Records provided: Begin

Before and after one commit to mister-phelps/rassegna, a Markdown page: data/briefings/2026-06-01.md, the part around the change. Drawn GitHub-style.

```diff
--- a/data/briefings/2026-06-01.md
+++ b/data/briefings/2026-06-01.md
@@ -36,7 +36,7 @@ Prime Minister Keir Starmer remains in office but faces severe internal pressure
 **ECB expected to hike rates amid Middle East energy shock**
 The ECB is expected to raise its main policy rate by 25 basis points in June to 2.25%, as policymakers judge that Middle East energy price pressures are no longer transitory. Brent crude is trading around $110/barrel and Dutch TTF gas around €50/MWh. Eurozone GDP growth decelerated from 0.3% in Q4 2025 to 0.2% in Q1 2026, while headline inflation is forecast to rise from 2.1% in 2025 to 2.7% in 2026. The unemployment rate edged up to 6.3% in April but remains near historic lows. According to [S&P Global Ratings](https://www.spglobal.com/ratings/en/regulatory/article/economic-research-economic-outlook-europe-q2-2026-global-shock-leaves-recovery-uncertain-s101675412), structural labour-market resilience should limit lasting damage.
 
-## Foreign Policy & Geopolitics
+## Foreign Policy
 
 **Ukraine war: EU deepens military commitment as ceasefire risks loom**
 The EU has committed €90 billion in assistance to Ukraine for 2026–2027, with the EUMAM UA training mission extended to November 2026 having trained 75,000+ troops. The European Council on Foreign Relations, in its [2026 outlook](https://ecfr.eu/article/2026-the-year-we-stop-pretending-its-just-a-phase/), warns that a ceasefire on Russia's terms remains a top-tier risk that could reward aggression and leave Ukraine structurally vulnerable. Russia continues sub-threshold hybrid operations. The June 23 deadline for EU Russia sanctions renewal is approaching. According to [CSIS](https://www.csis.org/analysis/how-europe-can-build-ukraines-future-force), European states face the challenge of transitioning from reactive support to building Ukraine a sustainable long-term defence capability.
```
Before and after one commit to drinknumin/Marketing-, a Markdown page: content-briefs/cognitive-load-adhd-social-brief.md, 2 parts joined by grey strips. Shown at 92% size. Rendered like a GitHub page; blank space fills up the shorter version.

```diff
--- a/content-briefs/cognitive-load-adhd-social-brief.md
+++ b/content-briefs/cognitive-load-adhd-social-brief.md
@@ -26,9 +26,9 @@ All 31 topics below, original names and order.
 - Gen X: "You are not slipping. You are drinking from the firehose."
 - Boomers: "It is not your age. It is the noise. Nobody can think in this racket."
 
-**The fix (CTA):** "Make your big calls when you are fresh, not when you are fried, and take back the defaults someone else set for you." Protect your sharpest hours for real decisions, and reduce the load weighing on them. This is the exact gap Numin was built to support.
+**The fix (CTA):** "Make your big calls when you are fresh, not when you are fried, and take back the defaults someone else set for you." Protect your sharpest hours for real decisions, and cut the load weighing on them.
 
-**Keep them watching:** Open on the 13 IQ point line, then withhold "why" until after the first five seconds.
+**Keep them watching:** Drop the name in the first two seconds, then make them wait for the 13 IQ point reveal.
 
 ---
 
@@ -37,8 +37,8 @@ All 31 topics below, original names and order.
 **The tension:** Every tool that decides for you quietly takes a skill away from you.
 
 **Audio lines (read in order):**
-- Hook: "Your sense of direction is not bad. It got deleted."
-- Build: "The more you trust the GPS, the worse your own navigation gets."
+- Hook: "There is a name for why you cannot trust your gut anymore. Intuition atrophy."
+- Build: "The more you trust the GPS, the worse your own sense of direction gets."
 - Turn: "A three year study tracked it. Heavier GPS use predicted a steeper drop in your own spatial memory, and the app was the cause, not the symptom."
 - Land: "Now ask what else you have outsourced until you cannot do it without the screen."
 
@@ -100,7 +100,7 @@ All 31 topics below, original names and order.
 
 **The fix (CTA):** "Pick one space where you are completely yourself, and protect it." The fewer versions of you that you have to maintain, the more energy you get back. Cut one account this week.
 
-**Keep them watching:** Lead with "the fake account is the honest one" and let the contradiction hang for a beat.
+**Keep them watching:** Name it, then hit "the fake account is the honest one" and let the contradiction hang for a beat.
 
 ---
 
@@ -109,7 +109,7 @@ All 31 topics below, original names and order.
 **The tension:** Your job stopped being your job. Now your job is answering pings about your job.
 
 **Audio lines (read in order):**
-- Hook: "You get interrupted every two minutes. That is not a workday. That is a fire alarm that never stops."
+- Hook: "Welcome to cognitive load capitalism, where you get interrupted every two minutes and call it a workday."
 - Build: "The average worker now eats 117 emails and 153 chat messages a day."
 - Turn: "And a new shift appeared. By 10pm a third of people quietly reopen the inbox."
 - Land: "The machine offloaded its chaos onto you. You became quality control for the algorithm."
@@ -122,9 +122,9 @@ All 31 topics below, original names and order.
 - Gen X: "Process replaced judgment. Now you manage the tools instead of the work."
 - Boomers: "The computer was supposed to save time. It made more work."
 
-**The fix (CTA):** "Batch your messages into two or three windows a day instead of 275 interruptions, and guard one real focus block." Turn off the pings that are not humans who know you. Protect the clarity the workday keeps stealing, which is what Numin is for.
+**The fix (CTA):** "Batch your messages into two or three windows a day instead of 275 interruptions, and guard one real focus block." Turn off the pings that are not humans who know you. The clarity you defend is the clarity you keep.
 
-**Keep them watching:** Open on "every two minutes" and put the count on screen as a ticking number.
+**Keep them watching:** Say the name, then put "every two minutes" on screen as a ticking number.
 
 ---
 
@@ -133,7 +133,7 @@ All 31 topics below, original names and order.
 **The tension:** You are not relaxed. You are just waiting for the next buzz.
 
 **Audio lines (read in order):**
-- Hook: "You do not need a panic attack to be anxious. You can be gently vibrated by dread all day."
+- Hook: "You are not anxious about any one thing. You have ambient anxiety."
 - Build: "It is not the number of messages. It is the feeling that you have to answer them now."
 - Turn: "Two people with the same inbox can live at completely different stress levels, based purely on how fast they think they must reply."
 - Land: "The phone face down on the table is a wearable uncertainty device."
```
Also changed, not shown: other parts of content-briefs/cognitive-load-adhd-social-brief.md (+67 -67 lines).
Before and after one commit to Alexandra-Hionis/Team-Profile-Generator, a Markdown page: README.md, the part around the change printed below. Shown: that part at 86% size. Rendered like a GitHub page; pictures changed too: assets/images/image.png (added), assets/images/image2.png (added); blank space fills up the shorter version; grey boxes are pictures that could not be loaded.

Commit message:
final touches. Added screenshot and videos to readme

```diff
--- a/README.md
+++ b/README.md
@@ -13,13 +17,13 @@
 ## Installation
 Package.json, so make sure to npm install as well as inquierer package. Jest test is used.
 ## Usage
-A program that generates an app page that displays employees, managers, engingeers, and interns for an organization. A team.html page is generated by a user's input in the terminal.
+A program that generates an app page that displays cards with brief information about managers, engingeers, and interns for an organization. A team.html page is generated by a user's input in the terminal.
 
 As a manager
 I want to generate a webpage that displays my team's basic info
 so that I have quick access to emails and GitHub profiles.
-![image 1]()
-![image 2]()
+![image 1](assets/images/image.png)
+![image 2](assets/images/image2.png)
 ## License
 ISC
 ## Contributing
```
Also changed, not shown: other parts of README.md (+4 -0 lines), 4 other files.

Records provided: End

Task instructions —
Collect from the data above every line that includes "have".

Answer box —
 - Land: "Now ask what else you have outsourced until you cannot do it without the screen."
 **The fix (CTA):** "Pick one space where you are completely yourself, and protect it." The fewer versions of you that you have to maintain, the more energy you get back. Cut one account this week.
+- Hook: "You are not anxious about any one thing. You have ambient anxiety."
 - Build: "It is not the number of messages. It is the feeling that you have to answer them now."
 so that I have quick access to emails and GitHub profiles.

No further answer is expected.